--- Listed entries Enclosed Below ---

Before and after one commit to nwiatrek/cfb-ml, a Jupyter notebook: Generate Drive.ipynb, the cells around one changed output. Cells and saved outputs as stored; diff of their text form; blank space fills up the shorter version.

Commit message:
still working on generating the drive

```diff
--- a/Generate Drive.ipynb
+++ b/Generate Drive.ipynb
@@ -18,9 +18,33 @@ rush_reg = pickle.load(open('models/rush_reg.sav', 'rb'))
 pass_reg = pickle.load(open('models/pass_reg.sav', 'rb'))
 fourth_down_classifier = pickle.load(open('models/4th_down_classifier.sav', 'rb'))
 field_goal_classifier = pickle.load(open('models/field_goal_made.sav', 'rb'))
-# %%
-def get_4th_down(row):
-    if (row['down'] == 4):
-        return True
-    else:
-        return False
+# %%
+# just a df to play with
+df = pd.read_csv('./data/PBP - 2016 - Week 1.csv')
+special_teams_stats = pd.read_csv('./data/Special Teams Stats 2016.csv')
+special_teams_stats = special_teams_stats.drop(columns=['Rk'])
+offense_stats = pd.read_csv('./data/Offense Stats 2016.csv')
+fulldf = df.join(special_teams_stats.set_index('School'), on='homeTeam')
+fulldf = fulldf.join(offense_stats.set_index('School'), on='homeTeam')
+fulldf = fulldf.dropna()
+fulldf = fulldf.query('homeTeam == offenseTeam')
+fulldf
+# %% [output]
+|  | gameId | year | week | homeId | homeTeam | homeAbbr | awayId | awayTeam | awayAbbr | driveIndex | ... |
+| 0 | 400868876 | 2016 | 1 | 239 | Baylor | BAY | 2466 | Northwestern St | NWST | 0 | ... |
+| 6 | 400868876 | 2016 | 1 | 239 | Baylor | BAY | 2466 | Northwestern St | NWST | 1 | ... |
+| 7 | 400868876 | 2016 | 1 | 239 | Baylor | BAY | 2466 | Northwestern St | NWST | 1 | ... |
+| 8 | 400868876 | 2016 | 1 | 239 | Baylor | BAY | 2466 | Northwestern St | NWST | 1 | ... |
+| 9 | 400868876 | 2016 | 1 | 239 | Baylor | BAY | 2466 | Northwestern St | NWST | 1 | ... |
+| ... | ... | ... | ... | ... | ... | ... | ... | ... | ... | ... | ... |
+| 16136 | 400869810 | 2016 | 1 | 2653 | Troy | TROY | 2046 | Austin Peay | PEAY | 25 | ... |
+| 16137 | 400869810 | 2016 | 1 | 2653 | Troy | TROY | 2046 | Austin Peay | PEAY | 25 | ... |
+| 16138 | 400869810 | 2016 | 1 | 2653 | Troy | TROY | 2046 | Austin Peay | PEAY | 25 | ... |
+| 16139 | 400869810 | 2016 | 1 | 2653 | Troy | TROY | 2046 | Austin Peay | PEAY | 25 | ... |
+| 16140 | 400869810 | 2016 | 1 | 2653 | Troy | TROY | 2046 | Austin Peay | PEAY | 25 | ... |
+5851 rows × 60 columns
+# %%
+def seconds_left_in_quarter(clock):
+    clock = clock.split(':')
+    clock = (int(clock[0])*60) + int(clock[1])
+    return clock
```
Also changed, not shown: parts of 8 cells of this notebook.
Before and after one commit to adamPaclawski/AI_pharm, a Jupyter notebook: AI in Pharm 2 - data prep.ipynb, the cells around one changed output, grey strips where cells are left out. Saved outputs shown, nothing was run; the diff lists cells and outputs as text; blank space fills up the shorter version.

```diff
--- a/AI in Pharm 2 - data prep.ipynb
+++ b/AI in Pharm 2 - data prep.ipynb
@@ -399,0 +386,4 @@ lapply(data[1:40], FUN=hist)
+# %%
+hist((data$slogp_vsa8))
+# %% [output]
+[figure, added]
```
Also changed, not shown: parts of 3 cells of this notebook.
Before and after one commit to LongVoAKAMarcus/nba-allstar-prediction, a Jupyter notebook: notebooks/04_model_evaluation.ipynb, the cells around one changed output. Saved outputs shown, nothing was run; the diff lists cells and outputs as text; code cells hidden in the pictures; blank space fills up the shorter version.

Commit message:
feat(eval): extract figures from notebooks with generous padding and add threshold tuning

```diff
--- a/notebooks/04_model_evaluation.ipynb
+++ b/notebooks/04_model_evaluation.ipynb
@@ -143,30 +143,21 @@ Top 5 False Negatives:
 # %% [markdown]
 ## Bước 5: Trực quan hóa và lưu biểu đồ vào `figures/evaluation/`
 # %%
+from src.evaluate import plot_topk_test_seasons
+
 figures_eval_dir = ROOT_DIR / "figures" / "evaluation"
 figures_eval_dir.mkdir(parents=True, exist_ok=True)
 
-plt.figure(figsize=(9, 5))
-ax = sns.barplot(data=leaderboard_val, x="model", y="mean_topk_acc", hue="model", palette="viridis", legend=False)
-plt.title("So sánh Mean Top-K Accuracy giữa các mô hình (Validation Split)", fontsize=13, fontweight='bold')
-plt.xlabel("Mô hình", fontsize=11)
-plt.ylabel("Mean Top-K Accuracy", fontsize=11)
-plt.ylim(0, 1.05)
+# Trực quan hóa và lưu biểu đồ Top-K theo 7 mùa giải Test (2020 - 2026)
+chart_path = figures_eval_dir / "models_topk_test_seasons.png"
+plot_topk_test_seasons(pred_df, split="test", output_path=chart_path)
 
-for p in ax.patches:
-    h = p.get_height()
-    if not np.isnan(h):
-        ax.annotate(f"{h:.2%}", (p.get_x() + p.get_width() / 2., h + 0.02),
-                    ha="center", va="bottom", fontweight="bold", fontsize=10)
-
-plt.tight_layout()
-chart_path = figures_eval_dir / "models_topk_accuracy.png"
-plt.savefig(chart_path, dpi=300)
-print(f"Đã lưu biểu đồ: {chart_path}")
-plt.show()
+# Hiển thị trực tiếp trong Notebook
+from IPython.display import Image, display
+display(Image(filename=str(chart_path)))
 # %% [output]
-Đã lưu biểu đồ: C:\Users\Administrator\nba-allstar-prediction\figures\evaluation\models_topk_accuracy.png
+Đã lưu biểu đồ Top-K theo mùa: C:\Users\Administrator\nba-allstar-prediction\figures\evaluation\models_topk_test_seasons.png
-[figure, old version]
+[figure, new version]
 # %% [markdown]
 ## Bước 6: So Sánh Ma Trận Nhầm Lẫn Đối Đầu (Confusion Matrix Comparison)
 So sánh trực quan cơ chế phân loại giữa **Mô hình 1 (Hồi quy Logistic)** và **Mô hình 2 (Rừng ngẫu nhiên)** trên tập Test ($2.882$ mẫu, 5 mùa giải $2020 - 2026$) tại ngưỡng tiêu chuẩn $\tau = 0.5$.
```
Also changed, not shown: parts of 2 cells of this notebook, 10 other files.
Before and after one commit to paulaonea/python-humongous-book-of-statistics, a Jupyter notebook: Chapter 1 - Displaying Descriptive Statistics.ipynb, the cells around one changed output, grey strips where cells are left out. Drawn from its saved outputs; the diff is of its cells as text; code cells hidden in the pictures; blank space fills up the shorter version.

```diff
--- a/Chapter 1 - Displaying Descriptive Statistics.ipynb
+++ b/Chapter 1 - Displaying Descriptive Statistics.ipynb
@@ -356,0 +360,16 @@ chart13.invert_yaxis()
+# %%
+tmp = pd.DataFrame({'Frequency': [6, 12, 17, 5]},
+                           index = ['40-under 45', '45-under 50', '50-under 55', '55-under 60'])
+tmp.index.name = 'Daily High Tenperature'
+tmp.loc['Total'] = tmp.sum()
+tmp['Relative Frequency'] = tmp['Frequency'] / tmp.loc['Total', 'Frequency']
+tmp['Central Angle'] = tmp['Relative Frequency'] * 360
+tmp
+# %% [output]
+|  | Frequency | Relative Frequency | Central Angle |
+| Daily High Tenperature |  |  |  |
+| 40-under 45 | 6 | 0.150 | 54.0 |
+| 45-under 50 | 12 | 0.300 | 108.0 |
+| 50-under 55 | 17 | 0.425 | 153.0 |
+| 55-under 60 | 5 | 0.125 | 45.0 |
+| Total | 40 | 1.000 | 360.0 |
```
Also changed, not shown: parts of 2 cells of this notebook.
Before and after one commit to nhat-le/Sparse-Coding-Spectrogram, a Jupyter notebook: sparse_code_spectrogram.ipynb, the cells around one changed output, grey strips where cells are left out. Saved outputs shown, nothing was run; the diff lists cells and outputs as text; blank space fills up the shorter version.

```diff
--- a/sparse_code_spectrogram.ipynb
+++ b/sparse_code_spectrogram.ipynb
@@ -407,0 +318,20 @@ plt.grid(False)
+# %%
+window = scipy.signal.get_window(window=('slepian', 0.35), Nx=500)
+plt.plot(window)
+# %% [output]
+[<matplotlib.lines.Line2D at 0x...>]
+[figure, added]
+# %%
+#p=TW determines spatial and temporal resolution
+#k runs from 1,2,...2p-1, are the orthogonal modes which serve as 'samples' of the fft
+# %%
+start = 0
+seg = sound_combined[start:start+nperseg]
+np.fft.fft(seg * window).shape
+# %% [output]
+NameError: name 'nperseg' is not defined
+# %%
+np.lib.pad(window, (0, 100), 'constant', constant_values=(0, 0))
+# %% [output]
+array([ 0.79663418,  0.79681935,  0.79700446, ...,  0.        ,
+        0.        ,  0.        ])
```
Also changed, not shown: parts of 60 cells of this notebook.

--- End of Enclosed Listed entries ---

> _What is being asked_: Note down each line above where the word "Frequency" occurs.

> _Written response_:
+tmp = pd.DataFrame({'Frequency': [6, 12, 17, 5]},
+tmp['Relative Frequency'] = tmp['Frequency'] / tmp.loc['Total', 'Frequency']
+tmp['Central Angle'] = tmp['Relative Frequency'] * 360
+|  | Frequency | Relative Frequency | Central Angle |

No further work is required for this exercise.